- A bullish counter trade is forming as Wall Street gets more hawkish than the Fed, according to Fundstrat’s Tom Lee.
- Lee highlighted that economists expect the Fed to raise interest rates through 2023 to 5%.
- Meanwhile, only one Wall Street bank sees positive gains for the S&P 500 in 2022.
Wall Street has turned more hawkish than the Federal Reserve when it comes to interest rate hikes, and that sets up a bullish counter trade for stock market investors, according to Fundstrat’s Tom Lee.
In a Friday note, Lee highlighted the fact that sell side economists expects the Fed to continue hiking interest rates through 2023 to as high as 5%. That’s well ahead of Fed expectations, and it doesn’t account for the reality that recent data shows inflation is cooling off in a big way.
Oil prices have been on the decline for two months, CPI in July fell below expectations, and July import prices saw its biggest decline since April 2020. Lee expects the decline in inflation to continue throughout the second half of the year, and that should give the Fed more flexibility in its interest rate hike trajectory.
“Leading indicators for inflation have shown the underlying trend in inflation was substantially lower than the ‘hard’ data [like CPI reports],” Lee said.

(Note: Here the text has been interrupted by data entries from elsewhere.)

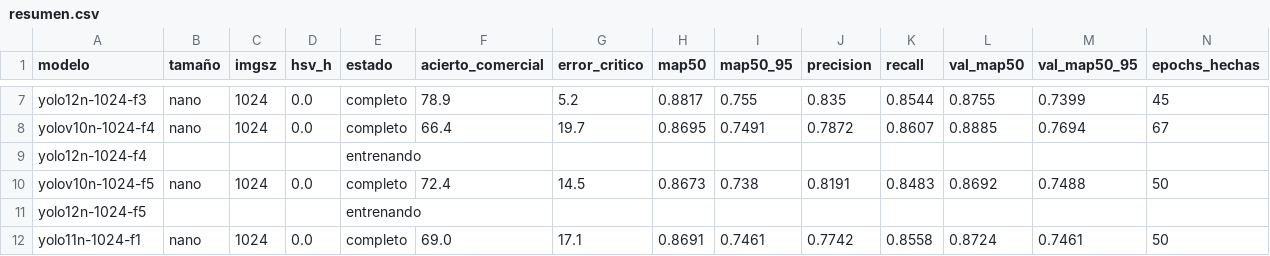
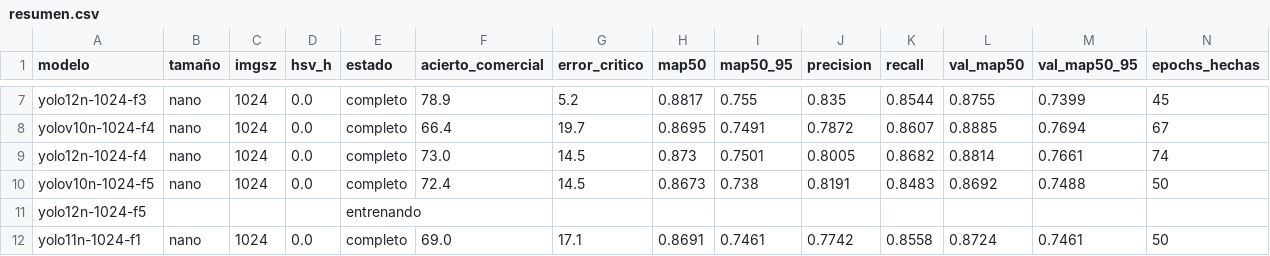
Before and after one commit to Jairocustodio-jc/DatasetFresas, a CSV file: benchmark/cv5_6lotes/resumen.csv, drawn as a sheet; only a part is shown, gaps mark what is left out; removed rows and columns are numbered as before the commit, all else as after; rows hold the shown columns only; the diff names each change by its address in the sheet, - before the commit and + after, or states it on an @@ line.

```diff
--- a/benchmark/cv5_6lotes/resumen.csv
+++ b/benchmark/cv5_6lotes/resumen.csv
-row 9: yolo12n-1024-f4 |  |  |  | entrenando
+row 9: yolo12n-1024-f4 | nano | 1024 | 0.0 | completo | 73.0 | 14.5 | 0.873 | 0.7501 | 0.8005 | 0.8682 | 0.8814 | 0.7661 | 74
```
Also changed, not shown: benchmark/cv5_6lotes/runs/yolo12n-1024-f4/results.csv, benchmark/cv5_6lotes/runs/yolo12n-1024-f5/results.csv, 39 other files.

And if inflation continues to fall, Wall Street is too hawkish. “If the sell side is more hawkish than [the] Fed and inflation markets it makes sense to ‘fade’ that,” Lee said.
Additionally, Wall Street banks are “outright bearish” on the stock market heading into the end of the year, which is another trade investors should fade, according to Lee, who believes the S&P 500 could reach new highs by the end of 2022.
Looking at year-end S&P 500 price targets from Wall Street banks, Lee found that nine out of 15 banks are bearish, with expectations that stocks see less upside than two-year bonds.
Six of those bearish Wall Street banks expect stocks to fall from current levels into year-end, with one forecast suggesting that the S&P 500 could fall to new lows at 3,600, representing potential downside of 15% from current levels.
Meanwhile, only one Wall Street bank expects positive gains for the S&P 500 in 2022, with JPMorgan setting a 4,900 year-end price target for the S&P 500.
With inflation cooling, and a majority of Wall Street bearish on the outlook for stocks, Lee suggests investors take the other side of that bet and go long stocks into year-end.
“We believe the S&P 500 will see a recovery similar to 1982 and thus, recover YTD losses before year-end,” Lee said.
Bolstering Lee’s view is the recent expansion in stock market breadth, or participation, amid the ongoing recovery from the mid-June low.
“The advance/decline line is breaking to the upside, [and] small-caps relative performance is breaking out to the upside,” Lee said. “These are both solid measures of market breadth and show the rally in stocks is broadening. This lends further credence to the rally.”